▸ **WORK TO BE COMPLETED**
Return exactly the span of lines in the following data that opens with the line containing "Updating chart growth-of-income-and-trade" and closes with the line containing "income and trade - Our". Include nothing else.

▸ **INPUT**
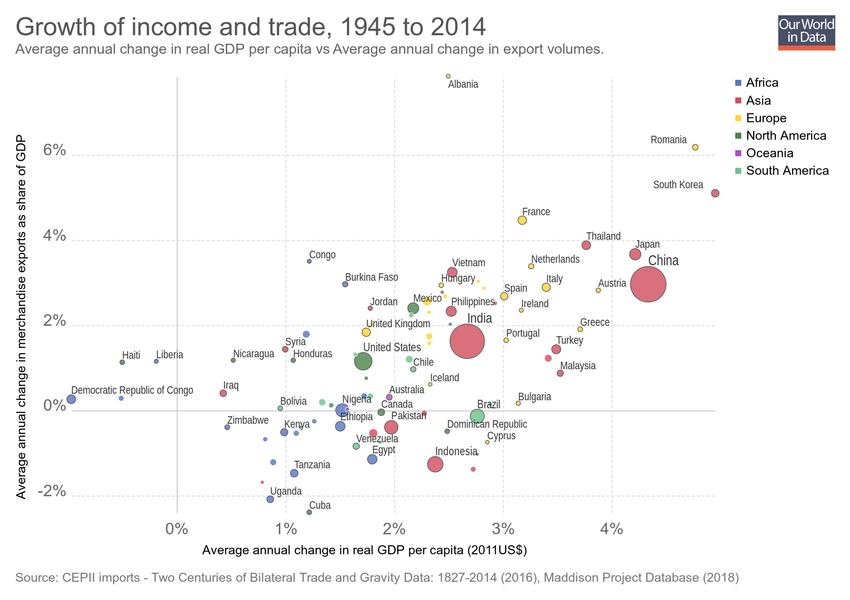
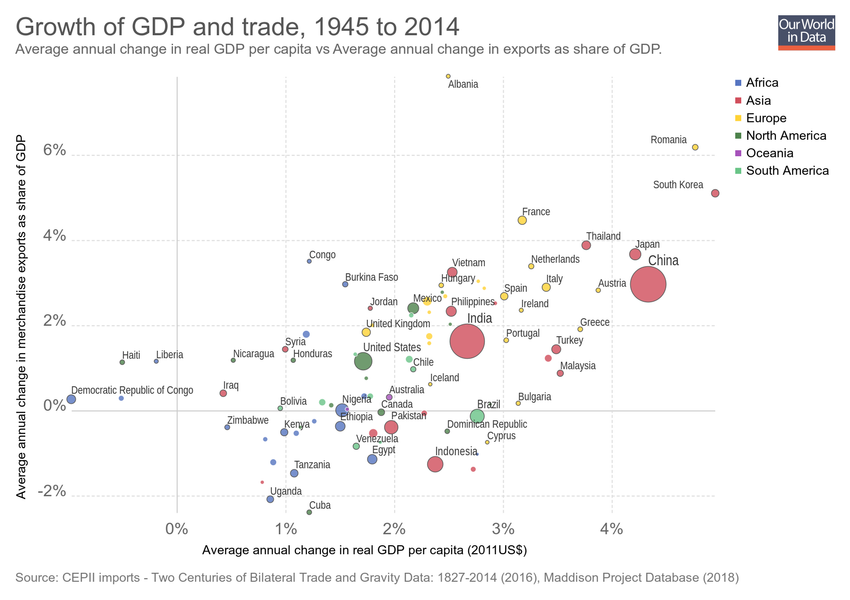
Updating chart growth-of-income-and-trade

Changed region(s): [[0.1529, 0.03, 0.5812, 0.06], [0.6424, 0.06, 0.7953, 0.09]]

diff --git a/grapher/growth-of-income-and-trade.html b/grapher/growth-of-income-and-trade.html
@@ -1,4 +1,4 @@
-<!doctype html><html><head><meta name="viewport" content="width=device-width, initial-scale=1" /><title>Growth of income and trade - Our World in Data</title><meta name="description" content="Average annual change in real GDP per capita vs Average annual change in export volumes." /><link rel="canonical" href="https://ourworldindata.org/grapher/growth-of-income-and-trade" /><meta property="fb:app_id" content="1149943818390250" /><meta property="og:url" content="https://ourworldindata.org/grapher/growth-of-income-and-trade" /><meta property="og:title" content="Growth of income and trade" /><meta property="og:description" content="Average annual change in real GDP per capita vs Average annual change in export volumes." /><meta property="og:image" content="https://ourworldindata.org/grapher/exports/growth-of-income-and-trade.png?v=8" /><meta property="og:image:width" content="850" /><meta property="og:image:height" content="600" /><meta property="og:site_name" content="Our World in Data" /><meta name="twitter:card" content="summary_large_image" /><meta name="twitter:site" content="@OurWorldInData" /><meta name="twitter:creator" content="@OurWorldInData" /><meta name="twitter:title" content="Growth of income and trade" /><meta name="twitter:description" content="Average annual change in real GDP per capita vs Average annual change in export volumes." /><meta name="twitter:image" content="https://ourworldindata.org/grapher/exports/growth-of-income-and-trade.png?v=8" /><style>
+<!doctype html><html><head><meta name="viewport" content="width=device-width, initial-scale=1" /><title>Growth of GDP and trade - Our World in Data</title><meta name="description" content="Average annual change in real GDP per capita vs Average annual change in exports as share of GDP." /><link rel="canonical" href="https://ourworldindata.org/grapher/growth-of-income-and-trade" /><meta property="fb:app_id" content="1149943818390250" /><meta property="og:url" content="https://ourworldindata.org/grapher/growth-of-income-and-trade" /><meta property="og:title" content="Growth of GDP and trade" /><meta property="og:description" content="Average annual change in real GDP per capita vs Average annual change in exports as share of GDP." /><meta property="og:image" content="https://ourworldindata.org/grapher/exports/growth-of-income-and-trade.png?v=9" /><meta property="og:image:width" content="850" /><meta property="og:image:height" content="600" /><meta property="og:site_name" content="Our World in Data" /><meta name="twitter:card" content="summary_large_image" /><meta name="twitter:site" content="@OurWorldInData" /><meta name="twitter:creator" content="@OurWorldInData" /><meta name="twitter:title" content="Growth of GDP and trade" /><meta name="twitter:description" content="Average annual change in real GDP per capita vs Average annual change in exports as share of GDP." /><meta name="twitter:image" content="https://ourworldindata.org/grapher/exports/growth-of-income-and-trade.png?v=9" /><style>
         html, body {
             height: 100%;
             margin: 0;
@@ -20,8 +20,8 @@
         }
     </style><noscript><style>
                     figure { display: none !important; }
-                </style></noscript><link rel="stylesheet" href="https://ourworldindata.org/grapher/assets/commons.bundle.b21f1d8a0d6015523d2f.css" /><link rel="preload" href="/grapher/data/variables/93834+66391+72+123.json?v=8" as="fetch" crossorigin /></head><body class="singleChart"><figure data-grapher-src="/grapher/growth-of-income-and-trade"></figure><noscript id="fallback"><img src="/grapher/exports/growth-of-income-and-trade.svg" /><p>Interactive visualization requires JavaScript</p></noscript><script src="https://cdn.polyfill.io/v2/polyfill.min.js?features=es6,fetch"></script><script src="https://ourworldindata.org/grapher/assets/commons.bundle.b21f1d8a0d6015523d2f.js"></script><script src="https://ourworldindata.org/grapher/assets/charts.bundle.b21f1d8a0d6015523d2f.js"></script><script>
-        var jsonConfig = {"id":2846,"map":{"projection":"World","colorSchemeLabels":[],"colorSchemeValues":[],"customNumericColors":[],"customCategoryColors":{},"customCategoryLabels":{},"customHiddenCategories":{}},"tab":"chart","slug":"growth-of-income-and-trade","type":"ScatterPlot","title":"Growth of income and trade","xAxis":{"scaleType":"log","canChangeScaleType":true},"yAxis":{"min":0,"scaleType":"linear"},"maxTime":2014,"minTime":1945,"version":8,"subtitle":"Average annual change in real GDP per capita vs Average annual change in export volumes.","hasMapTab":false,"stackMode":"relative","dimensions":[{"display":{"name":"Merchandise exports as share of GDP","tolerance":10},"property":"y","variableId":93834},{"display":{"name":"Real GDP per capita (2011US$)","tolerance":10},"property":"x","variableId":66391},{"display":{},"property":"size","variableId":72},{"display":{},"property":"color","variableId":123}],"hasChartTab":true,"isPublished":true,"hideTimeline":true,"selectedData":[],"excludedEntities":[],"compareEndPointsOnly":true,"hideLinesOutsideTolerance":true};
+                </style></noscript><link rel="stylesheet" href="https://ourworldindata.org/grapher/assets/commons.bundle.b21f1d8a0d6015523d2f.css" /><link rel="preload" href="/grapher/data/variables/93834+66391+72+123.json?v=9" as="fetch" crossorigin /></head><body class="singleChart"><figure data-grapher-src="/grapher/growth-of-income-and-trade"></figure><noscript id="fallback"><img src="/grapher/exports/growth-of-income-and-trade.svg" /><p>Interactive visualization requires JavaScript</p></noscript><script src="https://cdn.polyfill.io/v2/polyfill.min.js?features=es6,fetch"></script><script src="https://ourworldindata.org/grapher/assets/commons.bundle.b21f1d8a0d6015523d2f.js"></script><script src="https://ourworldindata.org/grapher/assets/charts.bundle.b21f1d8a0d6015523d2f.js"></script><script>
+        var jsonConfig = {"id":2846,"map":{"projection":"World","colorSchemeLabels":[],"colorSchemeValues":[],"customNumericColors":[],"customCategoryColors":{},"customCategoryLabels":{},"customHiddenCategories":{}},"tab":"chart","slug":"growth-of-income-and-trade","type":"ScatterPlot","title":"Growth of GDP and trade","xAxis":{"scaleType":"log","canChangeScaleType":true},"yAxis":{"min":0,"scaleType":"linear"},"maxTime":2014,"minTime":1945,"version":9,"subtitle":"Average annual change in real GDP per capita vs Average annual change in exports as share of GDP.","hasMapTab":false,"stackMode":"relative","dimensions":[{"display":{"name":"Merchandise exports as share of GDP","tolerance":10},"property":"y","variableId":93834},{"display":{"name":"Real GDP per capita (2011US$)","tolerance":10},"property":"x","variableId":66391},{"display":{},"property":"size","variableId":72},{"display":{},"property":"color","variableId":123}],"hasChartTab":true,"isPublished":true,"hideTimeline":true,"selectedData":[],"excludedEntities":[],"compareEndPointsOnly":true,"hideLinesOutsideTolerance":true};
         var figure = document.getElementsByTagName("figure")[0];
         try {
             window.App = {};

---

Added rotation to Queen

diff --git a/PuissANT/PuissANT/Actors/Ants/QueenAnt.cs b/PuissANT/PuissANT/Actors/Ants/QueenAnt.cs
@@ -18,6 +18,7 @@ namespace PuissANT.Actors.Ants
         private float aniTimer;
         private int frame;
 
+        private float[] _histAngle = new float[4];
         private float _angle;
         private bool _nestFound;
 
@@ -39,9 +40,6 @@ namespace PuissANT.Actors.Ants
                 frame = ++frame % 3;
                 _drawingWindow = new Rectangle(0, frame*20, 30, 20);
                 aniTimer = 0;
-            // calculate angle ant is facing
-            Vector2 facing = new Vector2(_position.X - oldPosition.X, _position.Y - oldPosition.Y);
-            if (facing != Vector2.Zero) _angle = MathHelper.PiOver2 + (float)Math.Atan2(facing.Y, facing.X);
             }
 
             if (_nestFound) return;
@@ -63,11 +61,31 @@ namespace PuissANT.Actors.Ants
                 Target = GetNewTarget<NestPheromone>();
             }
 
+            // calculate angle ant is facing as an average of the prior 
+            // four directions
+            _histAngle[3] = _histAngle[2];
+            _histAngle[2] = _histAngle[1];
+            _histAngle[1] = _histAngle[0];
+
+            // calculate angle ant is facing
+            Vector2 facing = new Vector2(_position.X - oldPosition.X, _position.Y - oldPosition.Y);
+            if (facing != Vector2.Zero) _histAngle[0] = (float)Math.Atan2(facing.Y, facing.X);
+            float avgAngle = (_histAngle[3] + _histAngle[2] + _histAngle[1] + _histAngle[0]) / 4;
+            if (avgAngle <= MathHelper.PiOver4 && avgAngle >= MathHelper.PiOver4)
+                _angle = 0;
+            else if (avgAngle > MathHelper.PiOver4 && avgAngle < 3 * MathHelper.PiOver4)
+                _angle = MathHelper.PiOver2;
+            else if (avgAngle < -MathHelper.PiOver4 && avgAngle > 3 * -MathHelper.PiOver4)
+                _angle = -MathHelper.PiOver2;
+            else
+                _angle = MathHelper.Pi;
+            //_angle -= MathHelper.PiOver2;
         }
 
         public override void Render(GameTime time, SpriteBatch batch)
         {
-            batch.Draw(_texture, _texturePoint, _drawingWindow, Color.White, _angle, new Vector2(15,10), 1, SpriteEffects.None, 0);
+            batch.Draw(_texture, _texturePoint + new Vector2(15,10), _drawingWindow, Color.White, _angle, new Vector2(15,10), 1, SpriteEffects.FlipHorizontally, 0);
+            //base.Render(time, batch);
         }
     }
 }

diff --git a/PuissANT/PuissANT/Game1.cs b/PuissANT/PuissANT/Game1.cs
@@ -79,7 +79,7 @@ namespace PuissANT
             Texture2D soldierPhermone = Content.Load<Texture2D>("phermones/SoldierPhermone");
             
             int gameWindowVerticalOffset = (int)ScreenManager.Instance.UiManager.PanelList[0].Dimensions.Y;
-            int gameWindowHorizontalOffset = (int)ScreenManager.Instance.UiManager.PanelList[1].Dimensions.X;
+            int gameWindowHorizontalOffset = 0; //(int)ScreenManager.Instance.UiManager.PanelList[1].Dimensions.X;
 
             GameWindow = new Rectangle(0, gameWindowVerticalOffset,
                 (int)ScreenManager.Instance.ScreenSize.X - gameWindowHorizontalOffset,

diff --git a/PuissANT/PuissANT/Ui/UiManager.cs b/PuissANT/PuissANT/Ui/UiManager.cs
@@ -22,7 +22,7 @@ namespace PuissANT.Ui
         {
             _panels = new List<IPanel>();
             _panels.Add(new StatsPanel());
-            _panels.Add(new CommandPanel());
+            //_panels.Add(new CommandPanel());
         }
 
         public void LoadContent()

▸ **OUTPUT FOR THIS TASK**
Updating chart growth-of-income-and-trade

Changed region(s): [[0.1529, 0.03, 0.5812, 0.06], [0.6424, 0.06, 0.7953, 0.09]]

diff --git a/grapher/growth-of-income-and-trade.html b/grapher/growth-of-income-and-trade.html
@@ -1,4 +1,4 @@
-<!doctype html><html><head><meta name="viewport" content="width=device-width, initial-scale=1" /><title>Growth of income and trade - Our World in Data</title><meta name="description" content="Average annual change in real GDP per capita vs Average annual change in export volumes." /><link rel="canonical" href="https://ourworldindata.org/grapher/growth-of-income-and-trade" /><meta property="fb:app_id" content="1149943818390250" /><meta property="og:url" content="https://ourworldindata.org/grapher/growth-of-income-and-trade" /><meta property="og:title" content="Growth of income and trade" /><meta property="og:description" content="Average annual change in real GDP per capita vs Average annual change in export volumes." /><meta property="og:image" content="https://ourworldindata.org/grapher/exports/growth-of-income-and-trade.png?v=8" /><meta property="og:image:width" content="850" /><meta property="og:image:height" content="600" /><meta property="og:site_name" content="Our World in Data" /><meta name="twitter:card" content="summary_large_image" /><meta name="twitter:site" content="@OurWorldInData" /><meta name="twitter:creator" content="@OurWorldInData" /><meta name="twitter:title" content="Growth of income and trade" /><meta name="twitter:description" content="Average annual change in real GDP per capita vs Average annual change in export volumes." /><meta name="twitter:image" content="https://ourworldindata.org/grapher/exports/growth-of-income-and-trade.png?v=8" /><style>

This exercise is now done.